The pentecostal theology of speaking in tongues has a distinct historical framework and interpretative system. This unique framework can be traced to his article in a religious newspaper called the Bridegroom’s Messenger back in 1907. Not much is known of Mr. Simmons outside of his contributions to this newspaper.
The Bridegroom’s Messenger held him in the highest honor: “Brother Simmons is known among Pentecostal people as a writer and thinker and an observer of religious movements for years. He has known something of “Pentecost” for about fifty-two years.

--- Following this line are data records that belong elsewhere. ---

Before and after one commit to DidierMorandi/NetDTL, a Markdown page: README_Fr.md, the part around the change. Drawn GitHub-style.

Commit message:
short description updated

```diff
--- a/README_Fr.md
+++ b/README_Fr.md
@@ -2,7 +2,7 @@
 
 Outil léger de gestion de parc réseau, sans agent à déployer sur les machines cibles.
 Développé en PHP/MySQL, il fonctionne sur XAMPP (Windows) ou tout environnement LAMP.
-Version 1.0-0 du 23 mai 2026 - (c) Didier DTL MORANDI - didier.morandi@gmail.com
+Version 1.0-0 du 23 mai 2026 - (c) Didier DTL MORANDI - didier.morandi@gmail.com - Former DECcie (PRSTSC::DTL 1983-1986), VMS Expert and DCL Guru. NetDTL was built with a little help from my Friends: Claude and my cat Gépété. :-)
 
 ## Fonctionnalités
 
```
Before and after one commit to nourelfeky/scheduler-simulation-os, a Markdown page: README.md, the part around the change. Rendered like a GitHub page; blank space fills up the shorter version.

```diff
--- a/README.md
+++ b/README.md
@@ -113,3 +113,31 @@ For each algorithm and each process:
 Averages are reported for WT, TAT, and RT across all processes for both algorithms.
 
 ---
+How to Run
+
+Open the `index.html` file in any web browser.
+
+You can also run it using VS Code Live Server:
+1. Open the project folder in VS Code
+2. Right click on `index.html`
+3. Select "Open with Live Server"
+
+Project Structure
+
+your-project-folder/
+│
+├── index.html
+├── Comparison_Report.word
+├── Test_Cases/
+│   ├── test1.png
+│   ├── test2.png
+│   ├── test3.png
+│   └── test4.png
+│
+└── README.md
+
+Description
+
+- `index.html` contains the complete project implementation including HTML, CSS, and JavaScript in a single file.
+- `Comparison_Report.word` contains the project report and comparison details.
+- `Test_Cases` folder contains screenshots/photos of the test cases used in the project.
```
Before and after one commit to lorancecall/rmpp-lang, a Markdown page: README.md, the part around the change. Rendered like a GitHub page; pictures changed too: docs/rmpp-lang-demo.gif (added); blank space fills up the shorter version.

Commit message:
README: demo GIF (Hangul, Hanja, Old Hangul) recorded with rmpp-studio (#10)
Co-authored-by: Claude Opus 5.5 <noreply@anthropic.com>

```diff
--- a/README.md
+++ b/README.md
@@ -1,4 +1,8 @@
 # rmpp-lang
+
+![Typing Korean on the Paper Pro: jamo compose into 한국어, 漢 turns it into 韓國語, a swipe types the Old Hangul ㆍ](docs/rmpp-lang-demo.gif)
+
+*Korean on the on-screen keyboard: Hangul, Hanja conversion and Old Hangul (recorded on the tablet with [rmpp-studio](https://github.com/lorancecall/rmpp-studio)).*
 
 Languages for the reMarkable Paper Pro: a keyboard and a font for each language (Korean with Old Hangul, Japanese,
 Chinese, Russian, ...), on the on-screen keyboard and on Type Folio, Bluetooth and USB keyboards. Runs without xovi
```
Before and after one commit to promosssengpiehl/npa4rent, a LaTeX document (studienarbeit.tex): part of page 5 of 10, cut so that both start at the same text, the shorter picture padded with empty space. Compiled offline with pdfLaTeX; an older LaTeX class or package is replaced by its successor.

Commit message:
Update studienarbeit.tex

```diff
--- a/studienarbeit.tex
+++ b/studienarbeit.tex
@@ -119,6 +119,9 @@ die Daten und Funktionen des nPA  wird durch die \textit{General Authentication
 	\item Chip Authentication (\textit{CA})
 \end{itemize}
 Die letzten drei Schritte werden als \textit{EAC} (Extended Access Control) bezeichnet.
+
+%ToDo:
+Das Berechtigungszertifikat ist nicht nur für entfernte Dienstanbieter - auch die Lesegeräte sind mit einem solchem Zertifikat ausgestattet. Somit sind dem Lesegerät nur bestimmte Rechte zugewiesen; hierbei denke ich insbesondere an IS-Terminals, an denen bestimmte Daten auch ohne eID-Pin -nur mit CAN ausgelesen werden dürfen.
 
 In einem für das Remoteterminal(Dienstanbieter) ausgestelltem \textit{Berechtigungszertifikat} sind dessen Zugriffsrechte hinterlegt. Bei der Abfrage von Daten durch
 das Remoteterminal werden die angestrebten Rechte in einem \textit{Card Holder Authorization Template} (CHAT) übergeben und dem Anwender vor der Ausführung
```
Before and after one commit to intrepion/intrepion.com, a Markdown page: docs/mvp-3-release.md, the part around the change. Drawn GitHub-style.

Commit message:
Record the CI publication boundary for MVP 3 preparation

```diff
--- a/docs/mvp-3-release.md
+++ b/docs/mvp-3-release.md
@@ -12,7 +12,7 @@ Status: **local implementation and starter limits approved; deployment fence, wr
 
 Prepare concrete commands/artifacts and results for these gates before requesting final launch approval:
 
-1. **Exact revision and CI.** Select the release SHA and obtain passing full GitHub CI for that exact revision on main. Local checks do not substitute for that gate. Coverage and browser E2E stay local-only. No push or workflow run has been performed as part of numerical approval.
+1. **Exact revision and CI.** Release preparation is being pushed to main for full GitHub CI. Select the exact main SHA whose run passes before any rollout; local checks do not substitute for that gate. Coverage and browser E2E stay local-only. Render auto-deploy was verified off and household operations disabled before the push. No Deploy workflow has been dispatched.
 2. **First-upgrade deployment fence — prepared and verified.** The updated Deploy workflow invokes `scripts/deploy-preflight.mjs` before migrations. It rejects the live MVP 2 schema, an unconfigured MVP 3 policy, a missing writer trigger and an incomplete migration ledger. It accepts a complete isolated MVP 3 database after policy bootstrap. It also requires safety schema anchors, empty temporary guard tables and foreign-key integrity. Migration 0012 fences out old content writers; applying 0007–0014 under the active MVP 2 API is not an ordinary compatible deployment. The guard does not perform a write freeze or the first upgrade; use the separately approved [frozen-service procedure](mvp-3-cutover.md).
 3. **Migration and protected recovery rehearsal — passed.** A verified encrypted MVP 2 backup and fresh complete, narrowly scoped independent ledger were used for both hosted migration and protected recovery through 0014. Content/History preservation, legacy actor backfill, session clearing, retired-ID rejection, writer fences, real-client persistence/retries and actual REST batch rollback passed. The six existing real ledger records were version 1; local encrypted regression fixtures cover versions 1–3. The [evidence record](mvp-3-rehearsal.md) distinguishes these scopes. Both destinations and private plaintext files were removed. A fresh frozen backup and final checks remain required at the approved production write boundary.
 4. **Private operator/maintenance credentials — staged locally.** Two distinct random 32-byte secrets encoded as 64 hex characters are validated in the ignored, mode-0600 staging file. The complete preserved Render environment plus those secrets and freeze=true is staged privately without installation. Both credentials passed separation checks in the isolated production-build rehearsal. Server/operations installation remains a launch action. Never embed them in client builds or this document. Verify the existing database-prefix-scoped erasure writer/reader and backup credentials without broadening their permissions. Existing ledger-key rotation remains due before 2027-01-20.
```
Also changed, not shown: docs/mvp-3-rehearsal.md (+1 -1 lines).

His observations and research has made his judgment valuable and reliable.”1
His History of Tongues work was published and republished on a number of occasions in the Bridegroom’s Messenger — an important and influential early pentecostal newspaper that was published out of Atlanta. It arguably supplanted the Azusa Street newspaper, Apostolic Faith in reach and influence by 1908. The Church History of Tongues was converted into a tract and sold by the Bridegroom’s Messenger which gave it a wide reading through North America and the world.
Other writers and editors greatly expanded on the same historical framework penned by him later on. He was somewhat a patriarch of the tongues movement. He had been actively following the subject since the late 1850s.
Enclosed are entire articles by Simmons, a number of quotes, some background texts from the Bridegroom’s Messenger and a few additional notes.
Articles, Quotes, and Notes
Dec. 1, 1907. Vol. 1. No. 3
“A History of Tongues” V. P. Simmons (Frostproof, Fla.)
With the passing of the apostolic age, only one reference in the writings of the early fathers concerning praying, speaking, or singing in tongues, has come down to us. It is more than probable that records of martyrdom on the one hand, and the theological controversies on the other, has crowded out much pertaining to spiritual devotion and spiritual exercises in the church.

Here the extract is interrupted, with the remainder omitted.